When working on an article about user-centered web development I ended up exploring a bit more the topic of consistency in code. Consistency is one of the key reasons why we need coding guidelines and also a factor for code quality. Interestingly enough, so I noted, there are three levels of consistency: individual, collective, and institutional.
At a basic level, when there’s little standardization in our organization (or when we simply work alone), consistency simply means to be consistent with ourselves. We benefit from always formatting code the same way.
If we, just the one of us each, usually omit unneeded quotes around attribute values as is absolutely valid, as such projects prove, we should always do so. If we prefer not to end the last declaration in a CSS rule with a semicolon, we should never do so. If we prefer to always use tabs, we should always do so.
At the next level, and here we assume there to be code from other developers or third parties, consistency means to follow the code style used wherever we touch code. We should respect and stay consistent with the code style prevalent in the files we touch.
When we help our colleague launch a site and tweak their CSS, we format the code the way they did. When we tweak some core files of our content management systems (if that was so advisable), we do what they do. When we write a new plugin for something, we do it the way other plugins are written.
Finally, normally a level reached in bigger organizations, consistency means adhering to (or first creating) the organization’s coding guidelines and style guides. If the guidelines are well-established and well-enforced, this type of consistency offers the most power to also effect changes in behavior—individual consistency offers almost no incentive for that, collective consistency only temporarily.
When we normally indent with spaces and the corp style guide says tabs, we use tabs. When our colleagues launch their mini-project and when helping out, we discover their code not to be compliant with the corporate guidelines, we take the time to refactor it. When we start something new, perhaps based on some different language, we kick off a guideline setup and standardization process.
In our own affairs, we should at least strive for level 1, but personally I’ve made great experience hooking myself up to some external level 3 standard (I’m following Google’s HTML/CSS guidelines with the only exception of using tabs instead of spaces) and defining, in detail, some complementary level 1-style standard (as with a predefined selector order).
Whenever we deal with other developers, but only if there’s lack of a wider standard, we should at least aim for level 2 consistency, that is, respect their code.
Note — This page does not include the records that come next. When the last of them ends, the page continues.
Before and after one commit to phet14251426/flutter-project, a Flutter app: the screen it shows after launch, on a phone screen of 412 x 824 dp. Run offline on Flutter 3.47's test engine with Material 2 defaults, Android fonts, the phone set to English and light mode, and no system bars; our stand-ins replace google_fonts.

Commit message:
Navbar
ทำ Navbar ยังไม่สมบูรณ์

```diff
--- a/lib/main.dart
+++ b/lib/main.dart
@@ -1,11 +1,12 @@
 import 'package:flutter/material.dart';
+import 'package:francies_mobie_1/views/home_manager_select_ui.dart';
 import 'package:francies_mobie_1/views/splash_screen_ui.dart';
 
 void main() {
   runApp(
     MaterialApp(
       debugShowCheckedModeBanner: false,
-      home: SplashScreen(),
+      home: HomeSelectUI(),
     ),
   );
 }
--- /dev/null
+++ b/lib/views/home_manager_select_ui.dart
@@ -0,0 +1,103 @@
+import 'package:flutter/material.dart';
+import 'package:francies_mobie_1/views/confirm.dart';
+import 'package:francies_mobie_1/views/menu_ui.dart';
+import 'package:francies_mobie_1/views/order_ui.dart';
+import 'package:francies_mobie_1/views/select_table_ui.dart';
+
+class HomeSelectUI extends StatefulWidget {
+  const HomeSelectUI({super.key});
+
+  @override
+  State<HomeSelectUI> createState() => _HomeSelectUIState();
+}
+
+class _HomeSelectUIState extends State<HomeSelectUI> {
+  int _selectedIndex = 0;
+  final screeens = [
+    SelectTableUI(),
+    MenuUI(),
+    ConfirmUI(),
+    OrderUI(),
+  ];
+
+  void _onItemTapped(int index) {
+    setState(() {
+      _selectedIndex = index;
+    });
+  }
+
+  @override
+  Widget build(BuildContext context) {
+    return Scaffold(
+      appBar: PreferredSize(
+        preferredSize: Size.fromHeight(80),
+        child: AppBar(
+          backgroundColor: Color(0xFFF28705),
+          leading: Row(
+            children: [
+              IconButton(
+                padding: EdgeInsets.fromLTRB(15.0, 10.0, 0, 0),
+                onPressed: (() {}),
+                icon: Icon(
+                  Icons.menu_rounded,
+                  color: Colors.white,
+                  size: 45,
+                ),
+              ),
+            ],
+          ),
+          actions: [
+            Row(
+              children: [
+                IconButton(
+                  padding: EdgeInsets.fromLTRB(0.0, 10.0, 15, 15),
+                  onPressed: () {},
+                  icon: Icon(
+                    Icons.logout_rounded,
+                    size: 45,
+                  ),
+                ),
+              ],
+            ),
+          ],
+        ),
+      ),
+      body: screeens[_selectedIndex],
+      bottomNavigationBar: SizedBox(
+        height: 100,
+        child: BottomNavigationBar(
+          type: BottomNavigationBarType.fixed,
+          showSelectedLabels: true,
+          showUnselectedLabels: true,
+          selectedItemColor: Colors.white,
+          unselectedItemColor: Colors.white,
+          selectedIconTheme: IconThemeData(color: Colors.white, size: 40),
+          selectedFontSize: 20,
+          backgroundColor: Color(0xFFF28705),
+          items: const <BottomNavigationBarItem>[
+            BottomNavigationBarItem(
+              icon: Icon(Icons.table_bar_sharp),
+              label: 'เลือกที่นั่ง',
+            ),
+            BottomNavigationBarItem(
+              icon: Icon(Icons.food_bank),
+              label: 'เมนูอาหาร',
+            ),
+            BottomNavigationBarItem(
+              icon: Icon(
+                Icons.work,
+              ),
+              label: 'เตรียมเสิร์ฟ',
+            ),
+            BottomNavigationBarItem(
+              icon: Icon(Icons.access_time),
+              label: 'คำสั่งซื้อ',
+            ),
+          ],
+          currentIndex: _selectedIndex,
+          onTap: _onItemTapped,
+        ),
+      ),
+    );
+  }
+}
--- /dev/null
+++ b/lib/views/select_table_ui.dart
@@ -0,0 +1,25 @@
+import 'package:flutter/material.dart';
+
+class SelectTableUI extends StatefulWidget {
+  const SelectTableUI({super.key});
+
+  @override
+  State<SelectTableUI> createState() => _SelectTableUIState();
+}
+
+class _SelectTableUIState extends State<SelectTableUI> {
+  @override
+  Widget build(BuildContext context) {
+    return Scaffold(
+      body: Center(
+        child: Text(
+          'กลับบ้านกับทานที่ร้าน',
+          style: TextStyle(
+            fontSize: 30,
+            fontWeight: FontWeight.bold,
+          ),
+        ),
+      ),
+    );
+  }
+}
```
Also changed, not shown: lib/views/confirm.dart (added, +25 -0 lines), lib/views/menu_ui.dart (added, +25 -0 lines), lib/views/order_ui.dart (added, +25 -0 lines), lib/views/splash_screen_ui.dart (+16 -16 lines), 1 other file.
We touch something in their domain, we write it like they would do.
When we are in a bigger organization — though “bigger” can truly start at two people — this same idea of level 2 consistency prevails, but we can now think of setting up standards to operate at level 3. There, we can even marry the two levels: Follow the coding guidelines, but when we touch something that violates the guidelines and we don’t have the time to reformat it, we follow the style prevalent in that code.
From my experience, being aware of these levels alone helps a great deal writing more consistent, and with that quite better code.
If you like to learn more about coding standards, check out other CSS-Tricks posts about the topic, and if you like a short, very short read about them, perhaps also The Little Book of HTML/CSS Coding Guidelines.